MongoDB Files For IPO
MongoDB Inc. is the latest database software vendor to launch an initial public offering.
The New York-based NoSQL startup announced it has filed a registration statement with the U.S. Securities and Exchange Commission to take the company public. The number of shares to be offered on the tech-heavy Nasdaq exchange and the stock price have yet to be determined, the company said in a statement on Thursday (Sept. 21.)
MongoDB joins a growing list of cloud-oriented startups that have launched IPOs this year. Cloudera (NYSE: CLDR), the big data analytics and Hadoop software vendor, filed regulatory paperwork for stock offering in March that was expected to raise about $200 million.
MongoDB and other database vendors are hustling to raise cash as they meet stiff competition in the evolving database market from established players such as IBM (NYSE: IBM) and Oracle (NYSE: ORCL) along with leading cloud vendors Amazon Web Services (NASDAQ: AMZN) and Micosoft Azure (NASDAQ: MSFT).
MongoDB’s revenues have soared on an annual basis but it continues to burn through cash. According to the web site Crunchbase.com MongoDB has raised more than $300 million on equity markets since 2008.
Allen & Co., Barclays Capital, Goldman Sachs and Morgan Stanley are jointly overseeing the MongoDB’s IPO.
The decision to offer its stock comes as MongoDB adds more analytics features to its core database platform. These and other recent stock offerings by Hadoop software vendors reflect a shift away from the analytics framework to AI-driven cloud platforms.

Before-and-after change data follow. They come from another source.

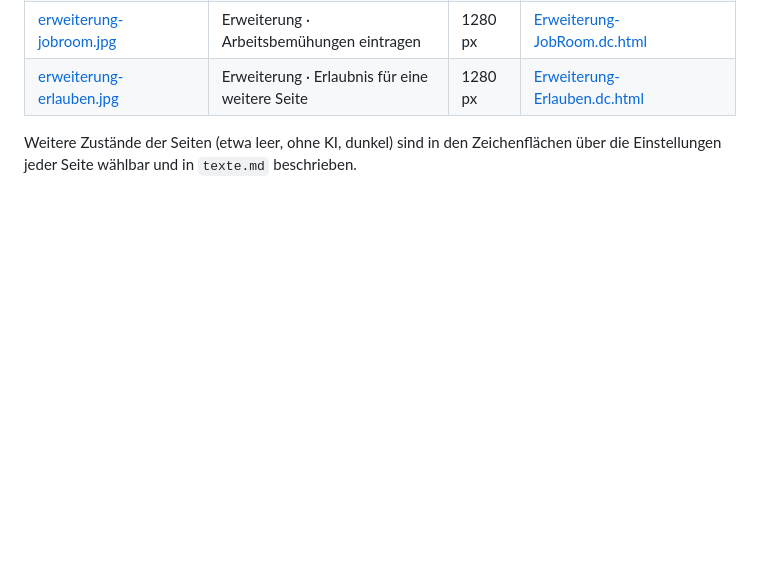
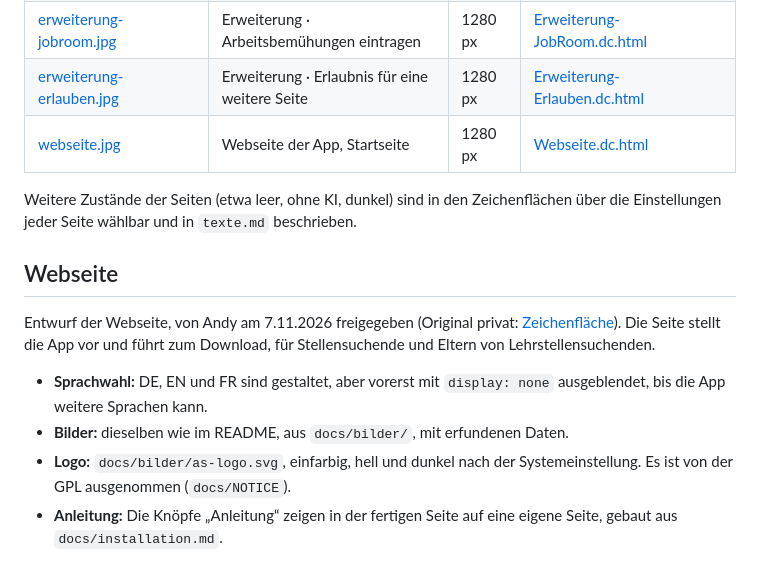
Before and after one commit to minigraphx/bewerbungsassistent, a Markdown page: docs/design/README.md, the part around the change. Rendered like a GitHub page; blank space fills up the shorter version.

Commit message:
docs(design): add the approved website draft (#74)
Pullboard-Item: #74
Co-Authored-By: Claude Opus 5.5 <noreply@anthropic.com>
Claude-Session: https://claude.ai/code/session_01WgFHS5MLF7RQbuiBw169Uz

```diff
--- a/docs/design/README.md
+++ b/docs/design/README.md
@@ -86,5 +86,15 @@ Jeder Schritt ein eigener Pull Request.
 | [erweiterung-leisten.jpg](entwurf/erweiterung-leisten.jpg) | Formularleiste · alle Zustände | 1280 px | [Erweiterung-Leisten.dc.html](seiten/Erweiterung-Leisten.dc.html) |
 | [erweiterung-jobroom.jpg](entwurf/erweiterung-jobroom.jpg) | Erweiterung · Arbeitsbemühungen eintragen | 1280 px | [Erweiterung-JobRoom.dc.html](seiten/Erweiterung-JobRoom.dc.html) |
 | [erweiterung-erlauben.jpg](entwurf/erweiterung-erlauben.jpg) | Erweiterung · Erlaubnis für eine weitere Seite | 1280 px | [Erweiterung-Erlauben.dc.html](seiten/Erweiterung-Erlauben.dc.html) |
+| [webseite.jpg](entwurf/webseite.jpg) | Webseite der App, Startseite | 1280 px | [Webseite.dc.html](seiten/Webseite.dc.html) |
 
 Weitere Zustände der Seiten (etwa leer, ohne KI, dunkel) sind in den Zeichenflächen über die Einstellungen jeder Seite wählbar und in `texte.md` beschrieben.
+
+## Webseite
+
+Entwurf der Webseite, von Andy am 7.11.2026 freigegeben (Original privat: [Zeichenfläche](https://claude.ai/artifact/H6U4oZS6efH9w3gDghpX2Q)). Die Seite stellt die App vor und führt zum Download, für Stellensuchende und Eltern von Lehrstellensuchenden.
+
+- **Sprachwahl:** DE, EN und FR sind gestaltet, aber vorerst mit `display: none` ausgeblendet, bis die App weitere Sprachen kann.
+- **Bilder:** dieselben wie im README, aus `docs/bilder/`, mit erfundenen Daten.
+- **Logo:** `docs/bilder/as-logo.svg`, einfarbig, hell und dunkel nach der Systemeinstellung. Es ist von der GPL ausgenommen (`docs/NOTICE`).
+- **Anleitung:** Die Knöpfe „Anleitung“ zeigen in der fertigen Seite auf eine eigene Seite, gebaut aus `docs/installation.md`.
```
Also changed, not shown: docs/design/entwurf/webseite.jpg (added), 3 other files.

Moreover, the complexity of on-premises Hadoop deployments is accelerating the shift to public clouds as vendors begin replacing Hadoop, market analysts note.
The number of technology IPOs in 2017 “is indicative of a larger shift in the industry, particularly with regards to cloud technology,” noted Ramin Sayar, CEO of Sumo Logic, a MongoDB partner. “Now more than ever, the shift to the cloud and industry-wide adoption of other emerging technologies has created an opening for companies like MongoDB to move beyond legacy companies and databases and capitalize on the complex and evolving requirements of business applications.”
In a survey of public cloud deployments released this week, Sumo Logic reported that MongoDB accounts for an estimated 11 percent of database usage on Amazon Web Services.